A stumbling start and the big picture
The first-year evaluation of the All Progressives Congress (APC)-led Federal Government, in general and President Muhamadu Buhari, has been quite entertaining. Nigerians are very patronising of their leaders, very resilient and incurably optimistic in the face of daunting challenges. They are the type of people that a visionary leader will move mountains with.
The APC gave us hope for radical change, from the old order to the new order, while campaigning for the 2015 general elections and cannot now benchmark the activities of the government it is leading to those of previous governments. In fact, it was presented as a welfarist party which had the executive capacity and everything else it takes to hit the ground running to deliver us from the yoke of the Peoples’ Democratic Party(PDP) and make life more abundant, in no time. Now, one can only say that “by the time an old woman trips twice, all the contents of her basket will be common knowledge.” The Federal Government which has tripped many times over promises made by its political party to voters, must be mindful of the adage. The need is very urgent to foster the rule of law and sense of justice and belonging among all sections of the country at this time.
Like the blind who describes the elephant from the part he is touching, the APC-led Federal Government which met a vandalised treasury seems to have summed everything as financial corruption whereas it is obviously more that. Its refrain of oil price decline cum fiscal rascality of the previous government has become repugnant. Executive capacity and largeness of heart are as critical as funds in our situation.
There was Nigeria before the exploration of oil and it was people-centered, economically prosperous and culturally accountable, based on a structure and a mindset. How do we regain that template? That is the big question and the big picture. APC is not the first party to take office in times of economic crisis (a golden opportunity to make the difference) and was supposed to have done the home work and counted the cost before making those alluring promises. Or, was it a case of fraudulent misrepresentation?
For the avoidance of doubt, the battle against financial corruption is essential and all who are found guilty must be punished. However, it must be understood that financial corruption is only a segment of corruption in totality and only a sub-set of the big picture and all that it will take to turn Nigeria around. Corruption is behavioural and can manifest as various forms of fraud, partiality, perversion, avarice or graft, and so on, all of which share similar genes and consequences and are mutually regenerating. Curbing one strain without curbing the others which can regenerate it can only be as good as hacking the branch instead of uprooting the evil tree. You will have a situation where graft or financial corruption declines temporarily while other strains that will regenerate it are at large.
For example, there is a lot of partiality in appointment to public offices. The wanton killing of peaceful demonstrators by agents of the Federal Government while armed herdsmen serially murder scores of citizens and ransack communities and farmlands are left to roam shows a level selective justice. Nigerians are now asking to be re-assured that the law is no respecter of person or religion and that there is no hidden agenda. To some people, there is the foreboding of an era of subjugation or iron grip which must be dispelled.

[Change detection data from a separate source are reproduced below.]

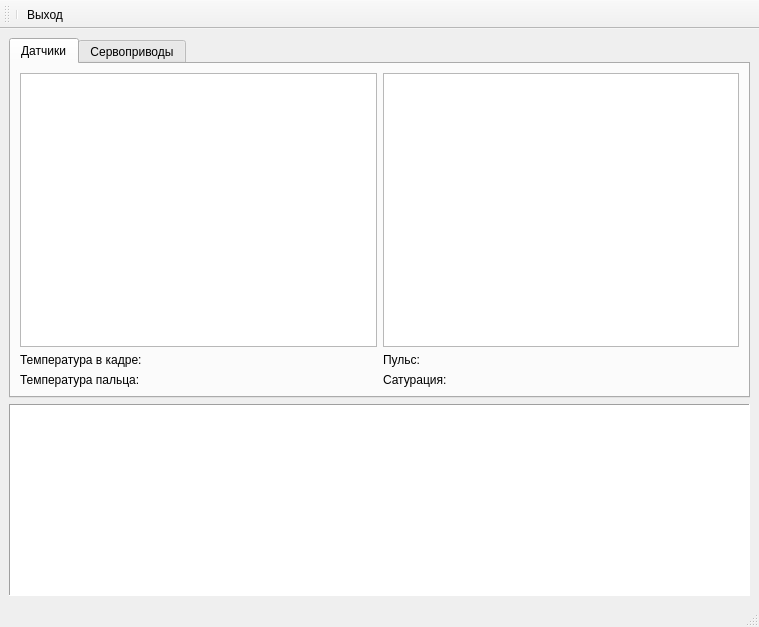
First picture: the form in application/main_window.ui, repository mashka-kashka/qrobot, before the edit.
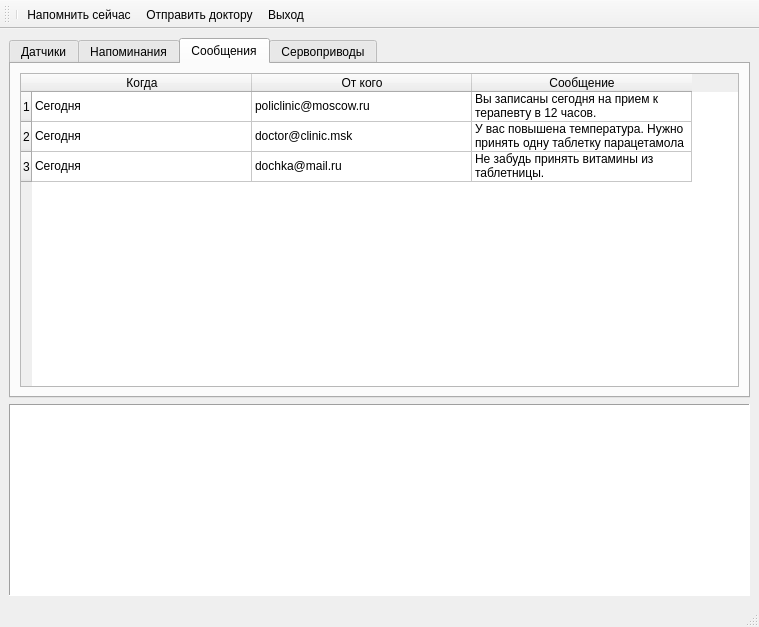
Second picture: the form after the edit. Icons and pictures are not drawn.

Patch:
```diff
--- a/application/main_window.ui
+++ b/application/main_window.ui
@@ -37,7 +37,7 @@
        </size>
       </property>
       <property name="currentIndex">
-       <number>0</number>
+       <number>2</number>
       </property>
       <widget class="QWidget" name="tabCamera">
        <attribute name="icon">
@@ -82,6 +82,181 @@
           </property>
          </widget>
         </item>
+        <item row="0" column="1">
+         <widget class="QGraphicsView" name="gv_camera"/>
+        </item>
+       </layout>
+      </widget>
+      <widget class="QWidget" name="tabRemind">
+       <attribute name="icon">
+        <iconset>
+         <normaloff>../icons/alarm-clock.png</normaloff>../icons/alarm-clock.png</iconset>
+       </attribute>
+       <attribute name="title">
+        <string>Напоминания</string>
+       </attribute>
+       <layout class="QGridLayout" name="gridLayout_2">
+        <item row="0" column="0">
+         <widget class="QTableWidget" name="twEvents">
+          <attribute name="horizontalHeaderDefaultSectionSize">
+           <number>350</number>
+          </attribute>
+          <row>
+           <property name="text">
+            <string>1</string>
+           </property>
+          </row>
+          <row>
+           <property name="text">
+            <string>2</string>
+           </property>
+          </row>
+          <row>
+           <property name="text">
+            <string>3</string>
+           </property>
+          </row>
+          <column>
+           <property name="text">
+            <string>Время</string>
+           </property>
+          </column>
+          <column>
+           <property name="text">
+            <string>Напоминание</string>
+           </property>
+          </column>
+          <item row="0" column="0">
+           <property name="text">
+            <string>9:00</string>
+           </property>
+          </item>
+          <item row="0" column="1">
+           <property name="text">
+            <string>Примите витамины из таблетницы</string>
+           </property>
+          </item>
+          <item row="1" column="0">
+           <property name="text">
+            <string>11:00</string>
+           </property>
+          </item>
+          <item row="1" column="1">
+           <property name="text">
+            <string>Вы записаны к терапевту в 12 часов</string>
+           </property>
+          </item>
+          <item row="2" column="0">
+           <property name="text">
+            <string>18:00</string>
+           </property>
+          </item>
+          <item row="2" column="1">
+           <property name="text">
+            <string>Примите одну таблетку Парацетамола</string>
+           </property>
+          </item>
+         </widget>
+        </item>
+       </layout>
+      </widget>
+      <widget class="QWidget" name="tabMessages">
+       <attribute name="icon">
+        <iconset>
+         <normaloff>../icons/email.png</normaloff>../icons/email.png</iconset>
+       </attribute>
+       <attribute name="title">
+        <string>Сообщения</string>
+       </attribute>
+       <layout class="QGridLayout" name="gridLayout_6">
+        <item row="0" column="0" colspan="2">
+         <widget class="QTableWidget" name="tblMessages">
+          <property name="rowCount">
+           <number>3</number>
+          </property>
+          <property name="columnCount">
+           <number>3</number>
+          </property>
+          <attribute name="horizontalHeaderDefaultSectionSize">
+           <number>220</number>
+          </attribute>
+          <row>
+           <property name="text">
+            <string>1</string>
+           </property>
+          </row>
+          <row>
+           <property name="text">
+            <string>2</string>
+           </property>
+          </row>
+          <row>
+           <property name="text">
+            <string>3</string>
+           </property>
+          </row>
+          <column>
+           <property name="text">
+            <string>Когда</string>
+           </property>
+          </column>
+          <column>
+           <property name="text">
+            <string>От кого</string>
+           </property>
+          </column>
+          <column>
+           <property name="text">
+            <string>Сообщение</string>
+           </property>
+          </column>
+          <item row="0" column="0">
+           <property name="text">
+            <string>Сегодня</string>
+           </property>
+          </item>
+          <item row="0" column="1">
+           <property name="text">
+            <string>policlinic@moscow.ru</string>
+           </property>
+          </item>
+          <item row="0" column="2">
+           <property name="text">
+            <string>Вы записаны сегодня на прием к терапевту в 12 часов.</string>
+           </property>
+          </item>
+          <item row="1" column="0">
+           <property name="text">
+            <string>Сегодня</string>
+           </property>
+          </item>
+          <item row="1" column="1">
+           <property name="text">
+            <string>doctor@clinic.msk</string>
+           </property>
+          </item>
+          <item row="1" column="2">
+           <property name="text">
+            <string>У вас повышена температура. Нужно принять одну таблетку парацетамола</string>
+           </property>
+          </item>
+          <item row="2" column="0">
+           <property name="text">
+            <string>Сегодня</string>
+           </property>
+          </item>
+          <item row="2" column="1">
+           <property name="text">
+            <string>dochka@mail.ru</string>
+           </property>
+          </item>
+          <item row="2" column="2">
+           <property name="text">
+            <string>Не забудь принять витамины из таблетницы.</string>
+           </property>
+          </item>
+         </widget>
+        </item>
        </layout>
       </widget>
       <widget class="QWidget" name="tabServos">
@@ -152,6 +327,8 @@
     <bool>false</bool>
    </attribute>
    <addaction name="separator"/>
+   <addaction name="actionRemindNow"/>
+   <addaction name="actionSendToDoctor"/>
    <addaction name="actionExit"/>
   </widget>
   <action name="actionExit">
@@ -169,6 +346,30 @@
     <string>Ctrl+X</string>
    </property>
   </action>
+  <action name="actionSendToDoctor">
+   <property name="icon">
+    <iconset>
+     <normaloff>../icons/doctor.png</normaloff>../icons/doctor.png</iconset>
+   </property>
+   <property name="text">
+    <string>Отправить доктору</string>
+   </property>
+   <property name="toolTip">
+    <string>Отправить показания датчиков доктору</string>
+   </property>
+  </action>
+  <action name="actionRemindNow">
+   <property name="icon">
+    <iconset>
+     <normaloff>../icons/alarm.png</normaloff>../icons/alarm.png</iconset>
+   </property>
+   <property name="text">
+    <string>Напомнить сейчас</string>
+   </property>
+   <property name="toolTip">
+    <string>Сделать напоминание сейчас</string>
+   </property>
+  </action>
  </widget>
  <resources/>
  <connections>
```
Left out of the diff: 39 changed lines with no effect on the pictures.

What about restructuring the federation to restore the economic activism that once existed among the federating units which is the surest step to diversification? Nigeria is currently federal only in form but unitary in substance. And it is largely this unitarism that has rendered the entire system indolent and predatory. What about prohibiting public funds for election? What about stringent preventive measures against profligate, do-or-die electioneering and licentious remuneration of political office holders underlying fiscal rascality and other forms of corruption? What about new practice directives on the current system of ‘after-the-fact’ prosecution of offenders which is laborious and full of leakage?
By job description (job content), job specification (preparation required to do the job) and output, should the compensation of a Nigerian senator be more than that of a medical doctor in the public service, for example? In the United States, where the gross domestic product of a city can be many times that of Nigeria as a whole, those two are comparable. The executive arm of government is equally implicated in this irrational compensation system: Our leaders are living in a world of their own, insensitive to the penury of the people. You can then figure the inability of states to meet the salaries of public servants and other recurrent obligations (not to talk of capital projects) beyond the decline in oil revenues.
Corruption cannot be curbed without the objective reward system and economic activism that generate competition, diversification, productivity, opportunity and universal access. And it is only a subset of the big picture. Those other anomalies that constitute the evil tree along with corruption must be uprooted before there can be a new lease of life. The aim should be to turn Nigeria around, not just to punish corruption. A version of the prolific old-time War Against Indiscipline (WAI) together with re-orientation campaigns in the mass media, schools, mosques and other public places is also called for.
So far, it has been a stumbling start. There is still a long way to go. But, with God, all things are possible.